DATA SHOWN START

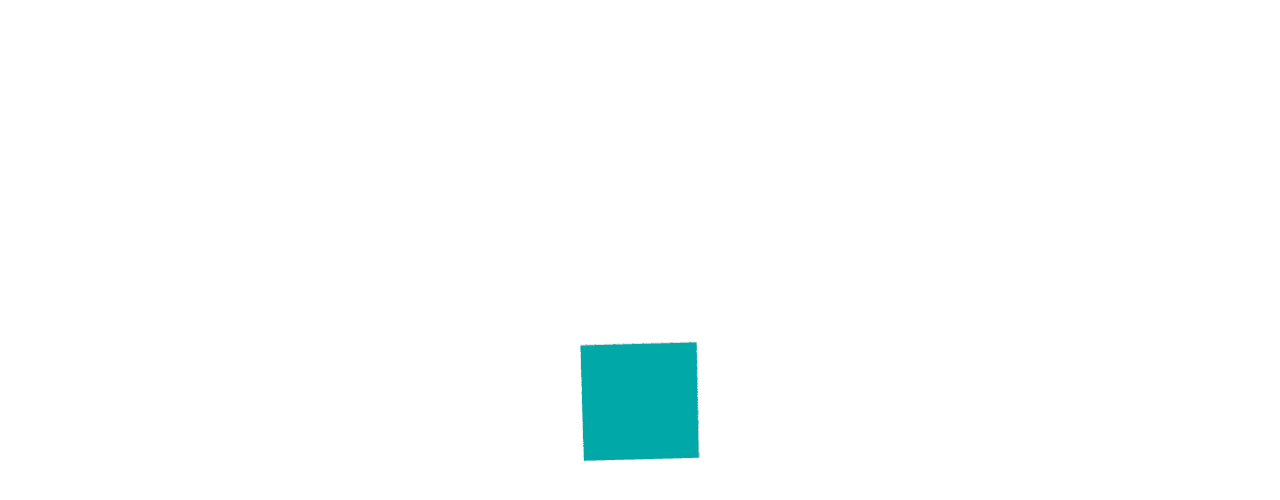
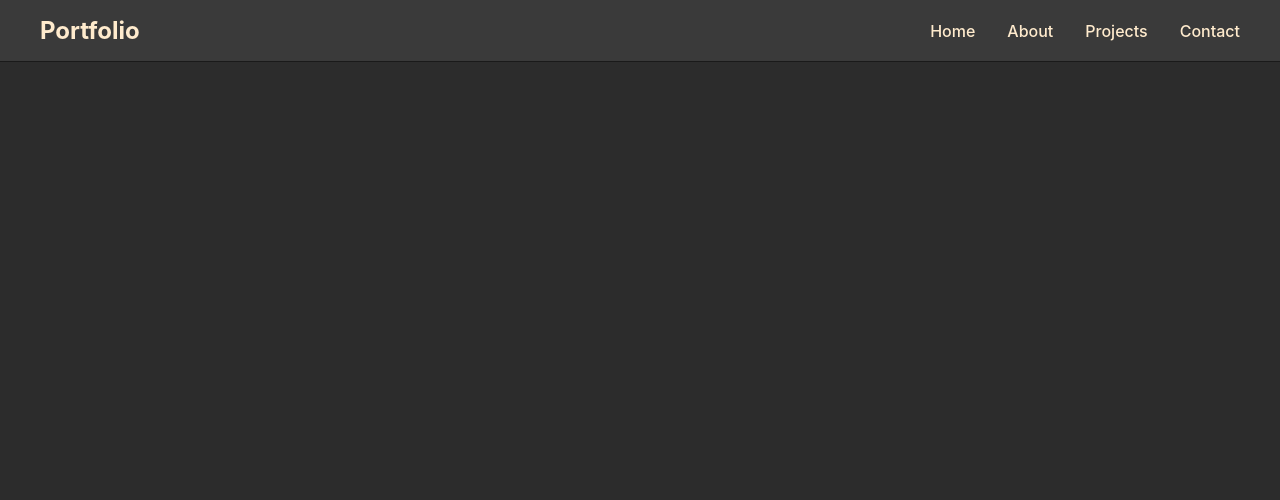
Before and after one commit to Mickey-Zhaang/Mickey-Zhaang, a React (Vite) app: page / in a window 1280 px wide. Shown: the top 500 px of the page. Built offline with nearby package versions, Linux system fonts and the light colour scheme.

Commit message:
initial setup

```diff
--- a/portfolio/App.tsx
+++ b/portfolio/App.tsx
@@ -1,11 +1,34 @@
-import ThreeScene from './ThreeScene';
+import styled from 'styled-components';
+
+import { Navbar } from './components';
+import { colors } from './components/tools/color';
 
 function App() {
   return (
-    <div className="App">
-      <ThreeScene />
-    </div>
+    <Container>
+      <Navbar
+        brand="Portfolio"
+        items={[
+          { label: 'Home', href: '#home' },
+          { label: 'About', href: '#about' },
+          { label: 'Projects', href: '#projects' },
+          { label: 'Contact', href: '#contact' },
+        ]}
+      />
+      {/* Your portfolio content goes here */}
+    </Container>
   );
 }
 
+const Container = styled.div`
+  width: 100%;
+  min-height: 100vh;
+  background-color: ${colors.backgroundDark};
+  color: ${colors.textOnDark};
+  display: flex;
+  flex-direction: column;
+  position: relative;
+  margin-top: 80px; /* Account for fixed navbar height */
+`;
+
 export default App;
--- a/portfolio/ThreeScene.tsx
+++ /dev/null
@@ -1,17 +0,0 @@
-import { OrbitControls } from '@react-three/drei';
-import { Canvas } from '@react-three/fiber';
-
-import SpinningCube from './components/SpinningCube';
-
-export default function ThreeScene() {
-  return (
-    <div style={{ width: '100vw', height: '100vh' }}>
-      <Canvas camera={{ position: [0, 0, 5] }}>
-        <pointLight position={[10, 10, 10]} />
-        <ambientLight intensity={1} />
-        <SpinningCube />
-        <OrbitControls />
-      </Canvas>
-    </div>
-  );
-}
--- /dev/null
+++ b/portfolio/components/Navbar.tsx
@@ -0,0 +1,96 @@
+import styled from 'styled-components';
+
+import { colors } from './tools/color';
+
+export interface NavItem {
+  label: string;
+  href: string;
+}
+
+export interface NavbarProps {
+  /** Brand/logo text */
+  brand?: string;
+  /** Navigation items */
+  items?: NavItem[];
+  /** Optional className for additional styling */
+  className?: string;
+}
+
+export function Navbar({ brand, items = [], className }: NavbarProps) {
+  return (
+    <Nav className={className}>
+      <NavContent>
+        {brand && <Brand href="#home">{brand}</Brand>}
+        <NavList>
+          {items.map(item => (
+            <NavListItem key={item.href}>
+              <NavLink href={item.href}>{item.label}</NavLink>
+            </NavListItem>
+          ))}
+        </NavList>
+      </NavContent>
+    </Nav>
+  );
+}
+
+const Nav = styled.nav`
+  width: 100%;
+  background-color: ${colors.backgroundDarkAlt};
+  border-bottom: 1px solid ${colors.borderDark};
+  position: fixed;
+  top: 0;
+  left: 0;
+  z-index: 100;
+`;
+
+const NavContent = styled.div`
+  max-width: 1200px;
+  margin: 0 auto;
+  padding: 1rem 2rem;
+  display: flex;
+  align-items: center;
+  justify-content: space-between;
+  gap: 2rem;
+`;
+
+const Brand = styled.a`
+  font-size: 1.5rem;
+  font-weight: 700;
+  color: ${colors.textOnDark};
+  text-decoration: none;
+  transition: color 0.2s ease;
+
+  &:hover {
+    color: ${colors.primary};
+  }
+`;
+
+const NavList = styled.ul`
+  display: flex;
+  list-style: none;
+  margin: 0;
+  padding: 0;
+  gap: 2rem;
+`;
+
+const NavListItem = styled.li`
+  margin: 0;
+`;
+
+const NavLink = styled.a`
+  color: ${colors.textOnDark};
+  text-decoration: none;
+  font-weight: 500;
+  transition: color 0.2s ease;
+  position: relative;
+
+  &:hover {
+    color: ${colors.primary};
+  }
+
+  &:active {
+    color: ${colors.accent};
+  }
+`;
+
+export default Navbar;
--- a/portfolio/components/SpinningCube.tsx
+++ /dev/null
@@ -1,24 +0,0 @@
-import { Edges } from '@react-three/drei';
-import { useFrame } from '@react-three/fiber';
-import * as THREE from 'three';
-
-import { useRef } from 'react';
-
-export default function SpinningCube() {
-  const meshRef = useRef<THREE.Mesh>(null);
-
-  useFrame((_, delta) => {
-    if (meshRef.current) {
-      meshRef.current.rotation.x += delta;
-      meshRef.current.rotation.y += delta;
-    }
-  });
-
-  return (
-    <mesh ref={meshRef}>
-      <boxGeometry args={[1, 1, 1]} />
-      <meshStandardMaterial color="cyan" />
-      <Edges color="white" />
-    </mesh>
-  );
-}
--- a/portfolio/components/index.ts
+++ b/portfolio/components/index.ts
@@ -0,0 +1 @@
+export { Navbar, type NavbarProps, type NavItem } from './Navbar';
--- /dev/null
+++ b/portfolio/components/tools/color/colors.ts
@@ -0,0 +1,77 @@
+/**
+ * Color profile for the portfolio application
+ * Base colors: Blanched Almond and Dark Gray
+ */
+
+// Base colors
+export const baseColors = {
+  blanchedAlmond: '#FFEBCD',
+  darkGray: '#2C2C2C',
+} as const;
+
+// Semantic color palette
+export const colors = {
+  // Primary colors
+  primary: baseColors.blanchedAlmond,
+  secondary: baseColors.darkGray,
+
+  // Background colors
+  background: baseColors.blanchedAlmond,
+  backgroundAlt: '#FFF8F0', // Slightly lighter variant
+  backgroundDark: baseColors.darkGray,
+  backgroundDarkAlt: '#3A3A3A', // Slightly lighter dark variant
+
+  // Text colors
+  text: baseColors.darkGray,
+  textLight: '#4A4A4A', // Lighter gray for secondary text
+  textOnDark: baseColors.blanchedAlmond,
+  textMuted: '#6B6B6B', // Muted gray for less important text
+
+  // Border colors
+  border: '#D4C5B0', // Subtle border color
+  borderDark: '#1A1A1A', // Dark border
+
+  // Accent colors (derived from base)
+  accent: '#E8D5B7', // Slightly darker than blanched almond
+  accentDark: '#1E1E1E', // Slightly lighter than dark gray
+
+  // Status colors (using base palette as inspiration)
+  success: '#4A7C59', // Muted green
+  warning: '#D4A574', // Warm tone matching blanched almond
+  error: '#C97D60', // Warm red
+  info: '#6B8E9F', // Muted blue
+
+  // Neutral grays (for UI elements)
+  gray50: '#FAFAFA',
+  gray100: '#F5F5F5',
+  gray200: '#E5E5E5',
+  gray300: '#D4D4D4',
+  gray400: '#A3A3A3',
+  gray500: '#737373',
+  gray600: '#525252',
+  gray700: '#404040',
+  gray800: '#262626',
+  gray900: '#171717',
+} as const;
+
+// Type export for TypeScript
+export type ColorName = keyof typeof colors;
+
+/**
+ * Get a color value by name
+ * @param name - The name of the color
+ * @returns The color hex value
+ */
+export const getColor = (name: ColorName): string => {
+  return colors[name];
+};
+
+/**
+ * Color profile object that can be used with styled-components ThemeProvider
+ */
+export const colorTheme = {
+  colors,
+  baseColors,
+} as const;
+
+export default colors;
--- /dev/null
+++ b/portfolio/components/tools/color/index.ts
@@ -0,0 +1,8 @@
+export {
+  colors,
+  baseColors,
+  colorTheme,
+  getColor,
+  type ColorName,
+} from './colors';
+export { default } from './colors';
--- a/portfolio/index.css
+++ b/portfolio/index.css
@@ -1,13 +1,10 @@
-* {
-  margin: 0;
-  padding: 0;
-  box-sizing: border-box;
-}
-
 html, body, #root {
   width: 100%;
   height: 100%;
-  overflow: hidden;
+  overflow: auto;
+  background-color: #2C2C2C;
+  margin: 0;
+  padding: 0;
 }
 
 body {
@@ -17,3 +14,31 @@ body {
   -webkit-font-smoothing: antialiased;
   -moz-osx-font-smoothing: grayscale;
 }
+
+/* Custom Scrollbar Styling */
+/* Webkit browsers (Chrome, Safari, Edge) */
+::-webkit-scrollbar {
+  width: 12px;
+  height: 12px;
+}
+
+::-webkit-scrollbar-track {
+  background: #2C2C2C;
+  border-radius: 6px;
+}
+
+::-webkit-scrollbar-thumb {
+  background: #3A3A3A;
+  border-radius: 6px;
+  border: 2px solid #2C2C2C;
+}
+
+::-webkit-scrollbar-thumb:hover {
+  background: #FFEBCD;
+}
+
+/* Firefox */
+* {
+  scrollbar-width: thin;
+  scrollbar-color: #3A3A3A #2C2C2C;
+}
```
Also changed, not shown: 1 other file (tests, documents, lock files or other folders).
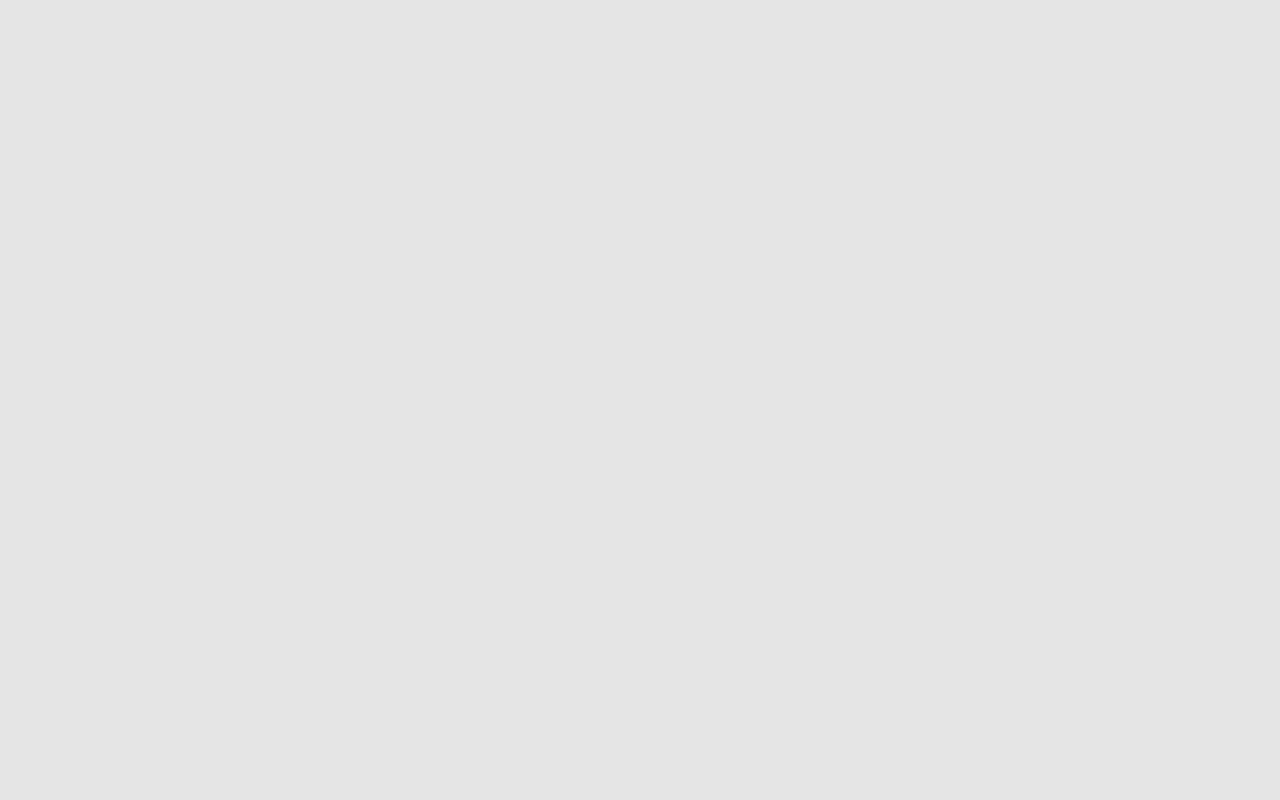
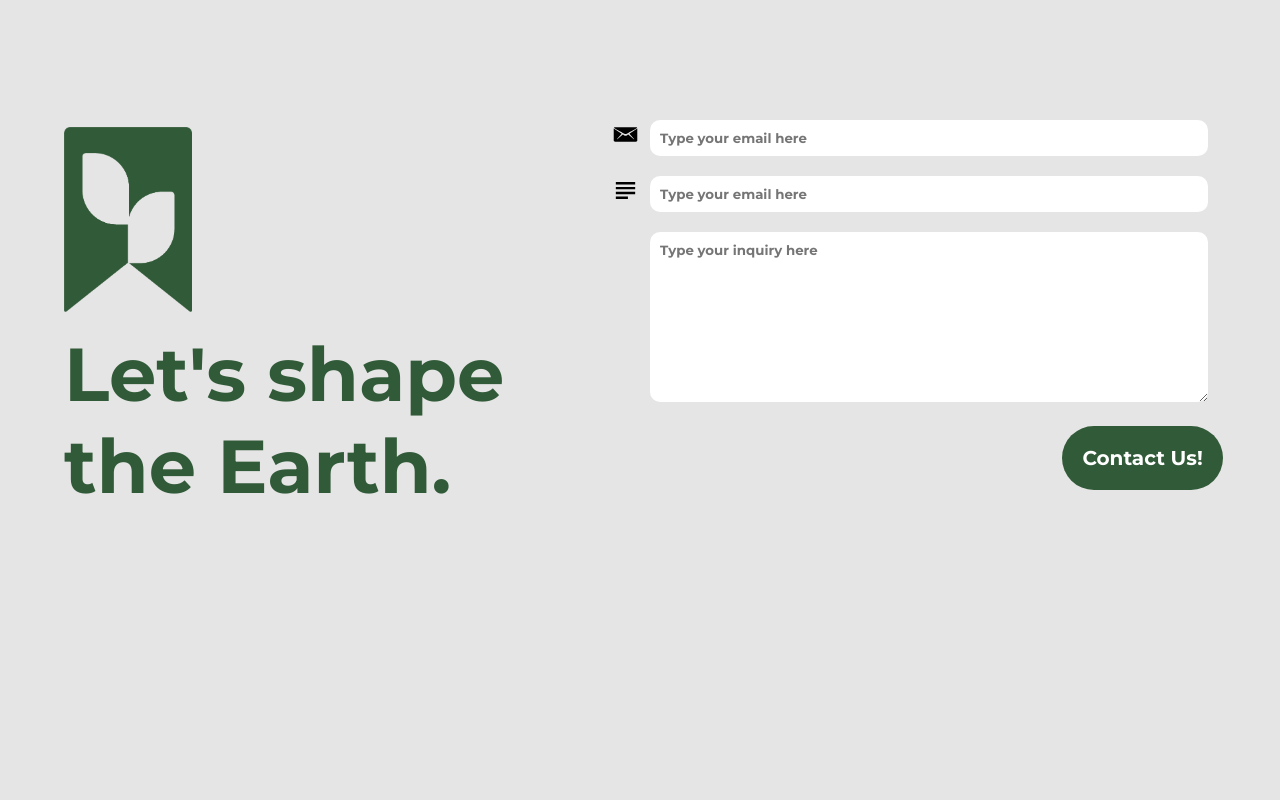
Before and after one commit to lisazhao30/CuraEarth, a React (Create React App) app: page / in a window 1280 px wide. Shown: the part 2240-3040 px from the top of the page. After the commit the page ends 2752 px from the top, so only its background shows below. Built offline with nearby package versions, Linux system fonts and the light colour scheme.

Commit message:
fixed some things about css

```diff
--- a/src/components/Contact/Contact.css
+++ b/src/components/Contact/Contact.css
@@ -1,6 +1,5 @@
 #contact-container {
     position: relative;
-    margin-top:90%;
     width: 100%;
     height: 50%;
 }
--- a/src/css/about.css
+++ b/src/css/about.css
@@ -3,8 +3,8 @@
 
 body {
     color: #F1F1EE;
-    margin: 0 auto;
-} /* not sure if this did anything lol */
+    margin-bottom: 0;
+}
 
 .title {
     font-family: 'Montserrat';
@@ -47,7 +47,6 @@ body {
     justify-content: flex-start;
     flex-flow: row wrap;
     border-top: 15vh solid #315A38;
-    margin: 0;
     overflow: hidden; /*hides any overflow (godbless) */
 }
 
```
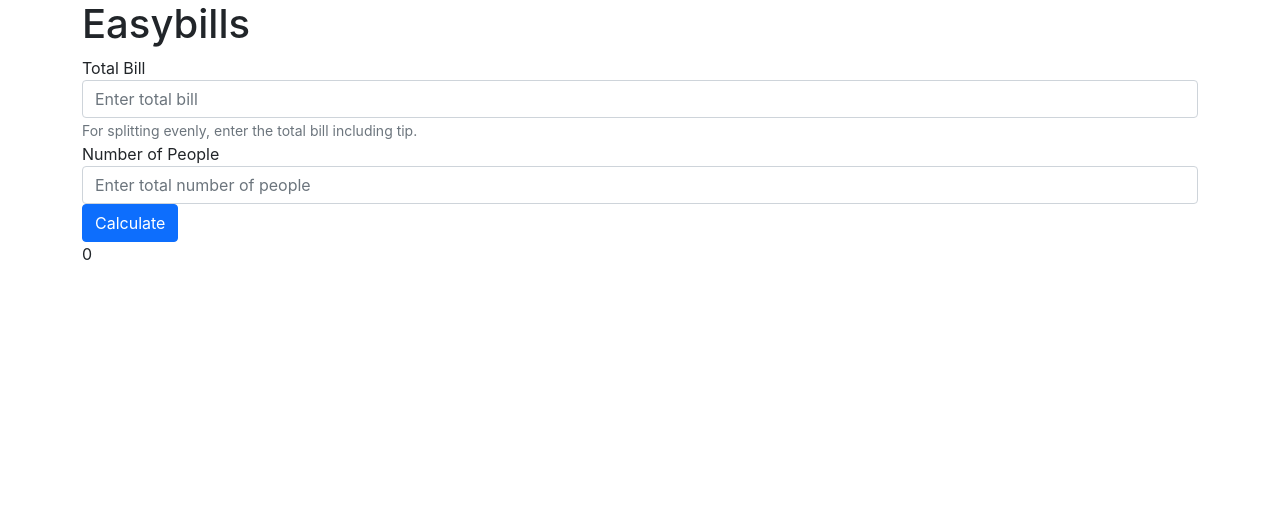
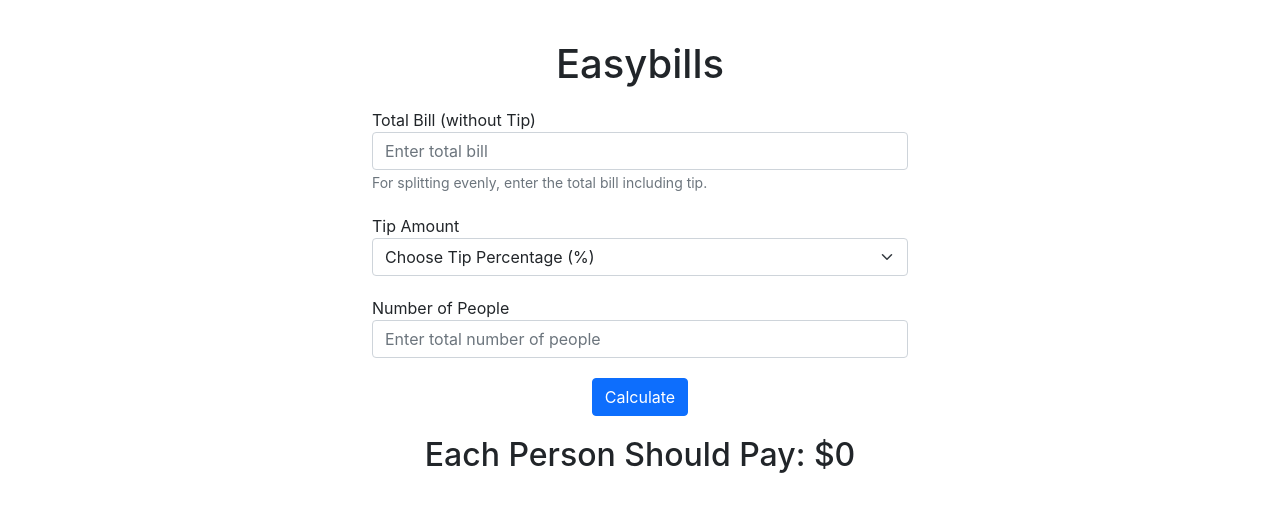
Before and after one commit to 397-f21/easybills, a React (Create React App) app: page / in a window 1280 px wide. Shown: the top 512 px of the page. Built offline with nearby package versions, Linux system fonts and the light colour scheme.

Commit message:
added tip input & calc; improved ui

```diff
--- a/src/App.css
+++ b/src/App.css
@@ -36,3 +36,16 @@
     transform: rotate(360deg);
   }
 }
+
+.container {
+  margin: 40px auto;
+  max-width: 600px;
+}
+
+.form-group {
+  margin: 20px;
+}
+
+.center {
+  text-align: center;
+}
--- a/src/App.js
+++ b/src/App.js
@@ -19,6 +19,7 @@ function App() {
   const [totalBill, setTotalBill] = useState(0);
   const [numPeople, setNumPeople] = useState(1);
   const [evenResult, setEvenResult] = useState(0);
+  const [tip, setTip] = useState(0);
 
   const changeTotalBill = (e) => {
     setTotalBill(e.target.value);
@@ -29,28 +30,47 @@ function App() {
   }
 
   const calculateTotal = () => {
-    result = (totalBill / numPeople).toString();
+    result = (totalBill / numPeople * (1 + tip)).toString();
     setEvenResult(result);
+  }
+
+  const handleTipChange = (e) => {
+    setTip(e.target.value);
   }
 
   return (
     <div className="easyBills">
-
       <div className="container">
-      <h1>Easybills</h1>
-        <div class="form-group">
-          <label for="billAmt">Total Bill</label>
+        <div className="center">
+          <h1>Easybills</h1>
+        </div>
+        <div className="form-group">
+          <label for="billAmt">Total Bill (without Tip)</label>
           <input type="text" class="form-control" id="billAmt" placeholder="Enter total bill" onChange={(e) => changeTotalBill(e)}></input>
           <small id="emailHelp" class="form-text text-muted">For splitting evenly, enter the total bill including tip.</small>
         </div>
-        <div>
+        <div className="form-group">
+          <label>Tip Amount</label>
+          <select className="form-select" onChange={e => handleTipChange(e)}>
+            <option selected>Choose Tip Percentage (%)</option>
+            <option value="0">0%</option>
+            <option value=".15">15%</option>
+            <option value=".18">18%</option>
+            <option value=".20">20%</option>
+          </select>
+        </div>
+        <div className="form-group">
           <label for="numPeople">Number of People</label>
           <input type="text" class="form-control" id="numPeople" placeholder="Enter total number of people" onChange={(e) => changeNumPeople(e)}></input>
         </div>
-        <button className="btn btn-primary" onClick={calculateTotal}>Calculate</button>
-        <div>{evenResult}</div>
-  </div>
+        <div className="center">
+          <button className="btn btn-primary" onClick={calculateTotal}>Calculate</button>
+        </div>
+        <div className="form-group center">
+          <h2>Each Person Should Pay: {`$${evenResult}`}</h2>
+        </div>
       </div>
+    </div>
   );
 }
 
```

DATA SHOWN END

**WHAT THE EXERCISE ASKS**
Pull out each line of the entries that contains "meshRef".

**RESULT**
-  const meshRef = useRef<THREE.Mesh>(null);
-    if (meshRef.current) {
-      meshRef.current.rotation.x += delta;
-      meshRef.current.rotation.y += delta;
-    <mesh ref={meshRef}>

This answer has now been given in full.